Perhaps as a way to combat the trend, arts educators have come up with their own assessment models and ways of measuring the value of arts education through various means. The Perpich Center for Arts Education (PCAE) has been leading this charge, particularly in the realm of arts integration, where academic achievement is bolstered by art-making. For example, visual arts might be used as a way to understand geometry, or dance might be used as a way to understand molecular biology.
Metrics are one way to show the value of art in the classroom. You can look at various studies that show direct correlations between, say, music education and academic achievement. Even more directly, when you break art education down into rubrics, the value becomes evident. In a theater class, a young person learns skills that aid them in public speaking, confidence and collaboration. An art class teaches self-expression and communication, not to mention coordination skills. Whatever the arts activity, you can pick out skills that a student gathers along the way, whether its critical thinking, emotional intelligence, abstract thought or physical fitness.

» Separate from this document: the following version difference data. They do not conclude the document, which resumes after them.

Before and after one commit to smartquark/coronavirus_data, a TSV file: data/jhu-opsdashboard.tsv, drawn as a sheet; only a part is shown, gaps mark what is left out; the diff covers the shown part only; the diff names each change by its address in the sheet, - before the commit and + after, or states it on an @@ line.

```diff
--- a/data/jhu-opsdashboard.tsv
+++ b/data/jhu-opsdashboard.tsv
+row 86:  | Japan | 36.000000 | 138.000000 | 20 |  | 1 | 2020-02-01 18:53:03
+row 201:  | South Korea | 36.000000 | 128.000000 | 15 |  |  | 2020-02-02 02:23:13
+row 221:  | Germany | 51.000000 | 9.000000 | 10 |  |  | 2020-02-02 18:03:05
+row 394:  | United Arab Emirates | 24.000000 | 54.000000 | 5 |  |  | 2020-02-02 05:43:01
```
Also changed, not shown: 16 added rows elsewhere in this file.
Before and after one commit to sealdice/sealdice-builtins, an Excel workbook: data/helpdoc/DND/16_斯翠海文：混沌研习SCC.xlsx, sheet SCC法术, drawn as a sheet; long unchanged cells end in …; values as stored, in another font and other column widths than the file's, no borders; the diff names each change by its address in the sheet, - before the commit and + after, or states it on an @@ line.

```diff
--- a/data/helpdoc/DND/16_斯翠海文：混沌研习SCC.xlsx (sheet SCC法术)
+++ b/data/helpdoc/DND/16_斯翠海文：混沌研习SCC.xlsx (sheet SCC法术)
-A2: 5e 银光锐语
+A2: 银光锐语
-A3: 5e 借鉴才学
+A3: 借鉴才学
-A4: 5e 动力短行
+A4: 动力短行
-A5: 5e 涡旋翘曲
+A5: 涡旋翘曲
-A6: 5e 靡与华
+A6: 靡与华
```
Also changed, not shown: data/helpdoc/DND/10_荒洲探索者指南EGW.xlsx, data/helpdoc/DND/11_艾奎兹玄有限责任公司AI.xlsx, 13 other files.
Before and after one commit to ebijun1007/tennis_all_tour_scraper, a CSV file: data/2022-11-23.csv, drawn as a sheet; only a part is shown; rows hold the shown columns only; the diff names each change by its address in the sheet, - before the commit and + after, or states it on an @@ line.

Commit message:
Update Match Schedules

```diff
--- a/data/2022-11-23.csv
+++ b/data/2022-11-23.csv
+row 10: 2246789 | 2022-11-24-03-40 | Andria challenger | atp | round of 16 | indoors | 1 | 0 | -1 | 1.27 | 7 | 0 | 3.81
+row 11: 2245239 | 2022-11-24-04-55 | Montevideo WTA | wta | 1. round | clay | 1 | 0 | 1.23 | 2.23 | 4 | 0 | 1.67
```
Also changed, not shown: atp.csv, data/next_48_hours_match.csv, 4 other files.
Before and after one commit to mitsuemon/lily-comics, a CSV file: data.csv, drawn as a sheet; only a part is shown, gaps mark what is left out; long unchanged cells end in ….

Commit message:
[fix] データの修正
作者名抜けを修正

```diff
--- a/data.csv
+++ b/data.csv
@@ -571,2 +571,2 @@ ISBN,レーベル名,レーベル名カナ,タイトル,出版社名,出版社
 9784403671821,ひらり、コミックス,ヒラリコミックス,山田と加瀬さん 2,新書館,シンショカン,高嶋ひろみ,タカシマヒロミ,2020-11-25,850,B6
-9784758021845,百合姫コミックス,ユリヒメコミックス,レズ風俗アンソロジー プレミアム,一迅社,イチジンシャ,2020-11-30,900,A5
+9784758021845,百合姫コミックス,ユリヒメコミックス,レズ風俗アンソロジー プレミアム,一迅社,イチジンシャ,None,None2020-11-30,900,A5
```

I do believe these measurable skills can all be attributed to arts education, but for me, there’s something missing when you break it down so much. There’s something inherently unquantifiable about art. There’s magic to it, something that you feel physically when you experience it, that you sense in your stomach and at the back of your neck.